# DESCRIPTION OF THE TASK:
Below are the records; copy each line in which "output" can be found.

Difference listings
Segment Open

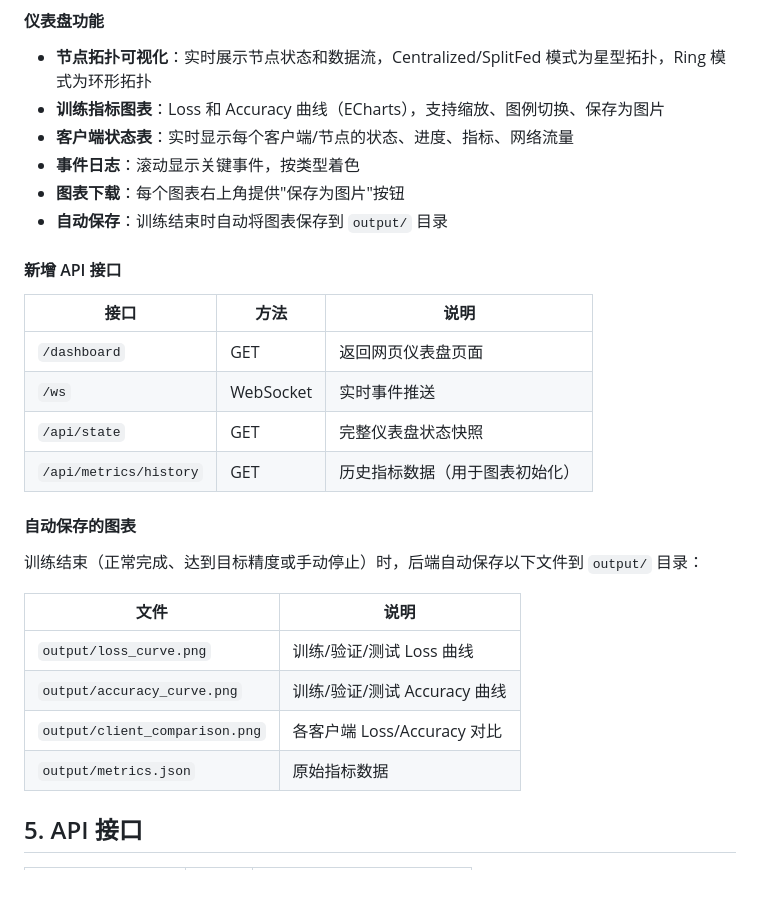
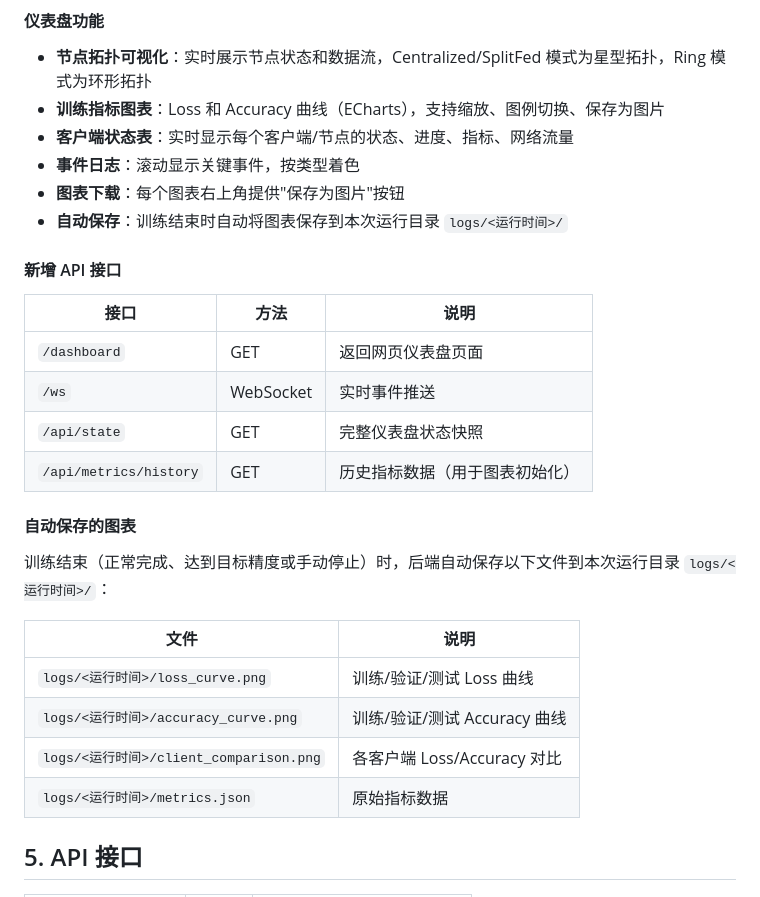
Before and after one commit to dog-last/federated-learning, a Markdown page: doc/monitoring.md, the part around the change. Rendered like a GitHub page.

Commit message:
Change auto-save directory for training charts
Update the automatic saving directory for charts to use the current run directory.

```diff
--- a/doc/monitoring.md
+++ b/doc/monitoring.md
@@ -105,7 +105,7 @@
 - **客户端状态表**：实时显示每个客户端/节点的状态、进度、指标、网络流量
 - **事件日志**：滚动显示关键事件，按类型着色
 - **图表下载**：每个图表右上角提供"保存为图片"按钮
-- **自动保存**：训练结束时自动将图表保存到 `output/` 目录
+- **自动保存**：训练结束时自动将图表保存到本次运行目录 `logs/<运行时间>/`
 
 #### 新增 API 接口
 
@@ -118,14 +118,14 @@
 
 #### 自动保存的图表
 
-训练结束（正常完成、达到目标精度或手动停止）时，后端自动保存以下文件到 `output/` 目录：
+训练结束（正常完成、达到目标精度或手动停止）时，后端自动保存以下文件到本次运行目录 `logs/<运行时间>/`：
 
 | 文件 | 说明 |
 |------|------|
-| `output/loss_curve.png` | 训练/验证/测试 Loss 曲线 |
-| `output/accuracy_curve.png` | 训练/验证/测试 Accuracy 曲线 |
-| `output/client_comparison.png` | 各客户端 Loss/Accuracy 对比 |
-| `output/metrics.json` | 原始指标数据 |
+| `logs/<运行时间>/loss_curve.png` | 训练/验证/测试 Loss 曲线 |
+| `logs/<运行时间>/accuracy_curve.png` | 训练/验证/测试 Accuracy 曲线 |
+| `logs/<运行时间>/client_comparison.png` | 各客户端 Loss/Accuracy 对比 |
+| `logs/<运行时间>/metrics.json` | 原始指标数据 |
 
 ## 5. API 接口
 
```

Segment Closed

# ANSWER TO THE PROBLEM:
-- **自动保存**：训练结束时自动将图表保存到 `output/` 目录
-训练结束（正常完成、达到目标精度或手动停止）时，后端自动保存以下文件到 `output/` 目录：
-| `output/loss_curve.png` | 训练/验证/测试 Loss 曲线 |
-| `output/accuracy_curve.png` | 训练/验证/测试 Accuracy 曲线 |
-| `output/client_comparison.png` | 各客户端 Loss/Accuracy 对比 |
-| `output/metrics.json` | 原始指标数据 |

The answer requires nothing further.